While educational departments around the country once supplied laptops to students, these days that responsibility falls to the parent, which means it’s time to pick one of the many laptops found on the store shelves.
There are big ones, small ones, and some even come in metal graced with the presence of Apple, but what exactly should you choose for your children?
Well that’s going to depend on how old your child is, what grade they’re in, and what school they’re going to.
Every school is different, and depending on how old your children are, the laptop recommendations will vary wildly. It can be quite crazy how far these go, but if you have an idea of roughly what you want to spend, it’s possible to get something decent without breaking the bank.
So where should you start?
Well, funnily enough, you’ll want to start at the school. In Australia, schools have largely adopted what’s called a “BYOD” policy, which stands for “Bring Your Own Device”. In trying to keep students to a standard, the BYOD policy will set out requirements that laptops need.
For instance, if you’re on the fence about whether to buy an iPad or not, check with your school’s BYOD policy and see if that would work. iPad apps, and apps for Windows and Mac are very different, so just because your kids might be telling you to get an iPad doesn’t mean it would be accepted by the school.
If you’re looking at a laptop, it typically doesn’t matter whether you buy Windows or Mac — both are acceptable — but you can typically rely on 4GB of RAM for primary school, and around 8GB RAM for high school. Memory is RAM, and the more memory you have, the more apps and browser tabs you can have running. That’s not a big deal for kids in primary school, but for those in high school, it’s going to make a world of difference, and we’re seeing 8GB as the requirement in the BYOD documents we’ve seen for high school.

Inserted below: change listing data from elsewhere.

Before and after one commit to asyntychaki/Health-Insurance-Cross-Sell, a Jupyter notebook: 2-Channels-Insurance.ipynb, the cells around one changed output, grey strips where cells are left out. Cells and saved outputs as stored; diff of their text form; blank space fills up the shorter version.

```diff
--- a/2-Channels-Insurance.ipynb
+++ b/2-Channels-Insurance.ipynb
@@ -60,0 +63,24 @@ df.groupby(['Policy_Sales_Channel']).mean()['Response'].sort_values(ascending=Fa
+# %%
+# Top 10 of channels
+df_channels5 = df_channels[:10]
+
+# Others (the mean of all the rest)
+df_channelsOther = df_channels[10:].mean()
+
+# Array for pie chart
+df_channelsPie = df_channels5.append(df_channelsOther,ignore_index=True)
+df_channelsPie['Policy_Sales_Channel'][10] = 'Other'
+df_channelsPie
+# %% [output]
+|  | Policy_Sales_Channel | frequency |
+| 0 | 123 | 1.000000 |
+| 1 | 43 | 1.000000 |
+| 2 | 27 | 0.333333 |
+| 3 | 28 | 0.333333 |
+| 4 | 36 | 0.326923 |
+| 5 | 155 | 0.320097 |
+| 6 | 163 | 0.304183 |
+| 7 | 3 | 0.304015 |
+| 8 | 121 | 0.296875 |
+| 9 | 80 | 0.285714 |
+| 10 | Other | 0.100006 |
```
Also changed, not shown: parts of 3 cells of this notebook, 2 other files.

Storage should also be a minimum of 64GB for primary school, and at least 128GB for high school, giving you some idea of what to look for.
And as for screen size, we’d probably go with 11 inches in primary school, while high schoolers will likely prefer 13 or 15 inch computers, given size and capability.
With these specs in mind, it’s actually possible to hit price tags of between $300 and $600 for primary school, and around $800 to $1800 for high school.
In that price bracket, you can expect a few interesting options, from the tried and trusted HP Stream for primary school students, an 11 inch computer built for early computer owners in kids, or even the Microsoft Surface Go, a 10 inch computer that works for either primary or high school and gets a Surface down to a smaller size.
Lenovo’s Yoga 11e is also an interesting option because it’s partially ruggedised, with rubber bumpers and Corning’s scratch resistant Gorilla Glass, making it a laptop-tablet hybrid that can survive more than most other computers out there.
If your kids are suggesting a MacBook, that can be a pricey computer, and isn’t usually a necessity. Instead, check that BYOD document and see what works best with the specs and your budget. There aren’t many schools that would force a computer that expensive on students and parents, even if it can be a very nice option.
Regardless of what you end up buying, our recommendation for parents is to talk to their kids about respecting the purchase, and doing what they can to make sure it stays in great condition. A laptop can last years when treated well. Keep it in a sleeve, do what you can to not drop it, and back up your data regularly. At the end of a year, take the data off and either restore the laptop to factory settings starting again, or clean out the apps they’re not using.
If you treat a computer well, it can keep going, it just has to be treated well and maintained, no different to how keeping a car in good condition means maintenance.
Do that, and you’ll help lessen the chances that you’ll be buying yet another computer for your kids in a year or two, except if they’re maybe moving to a high school, when the requirements change.
At least when they do, you’ll know the process: check with the school and the Bring Your Own Device paper, check the requirements, and find something that does the job for the right price.
And that’s all the time we have for The Wrap, Australia’s fastest technology roundup. You can find out about what we’ve spoken about at the wrap.com.au, and a whole lot more, too. A new episode of The Wrap appears every Friday at Podcast One, Spotify, and Apple Podcasts, and we’ll be back then with something new to take in. Until then, we’ll see you next time on The Wrap. Take care.